**Required work:**
In the records below, find each line with the word "README" and copy it.

**Edit tracking data:**

──────────

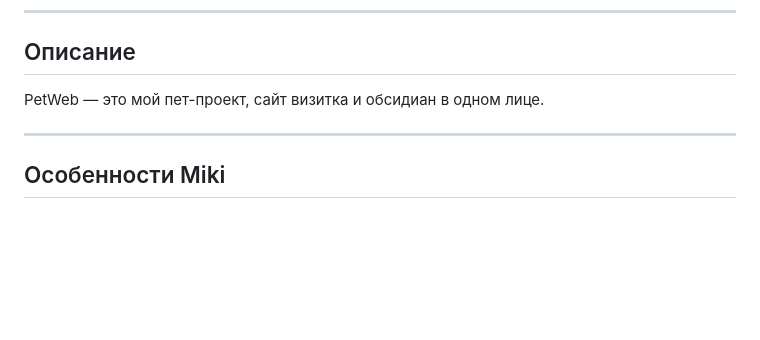
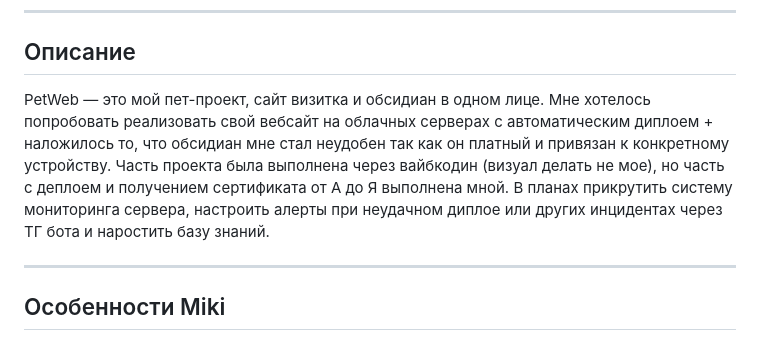
Before and after one commit to 4pykella/PetWeb, a Markdown page: README.md, the part around the change. Drawn GitHub-style; blank space fills up the shorter version.

```diff
--- a/README.md
+++ b/README.md
@@ -19,7 +19,7 @@ PetWeb — это  сайт / проект (Miki), созданное с исп
 
 ## Описание
 
-PetWeb — это мой пет-проект, сайт визитка и обсидиан в одном лице.
+PetWeb — это мой пет-проект, сайт визитка и обсидиан в одном лице. Мне хотелось попробовать реализовать свой вебсайт на облачных серверах с автоматическим диплоем + наложилось то, что обсидиан мне стал неудобен так как он платный и привязан к конкретному устройству. Часть проекта была выполнена через вайбкодин (визуал делать не мое), но часть с деплоем и получением сертификата от A до Я выполнена мной. В планах прикрутить систему мониторинга сервера, настроить алерты при неудачном диплое или других инцидентах через ТГ бота и наростить базу знаний.
 
 ---
 
```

──────────

**Exercise response:**
Before and after one commit to 4pykella/PetWeb, a Markdown page: README.md, the part around the change. Drawn GitHub-style; blank space fills up the shorter version.
--- a/README.md
+++ b/README.md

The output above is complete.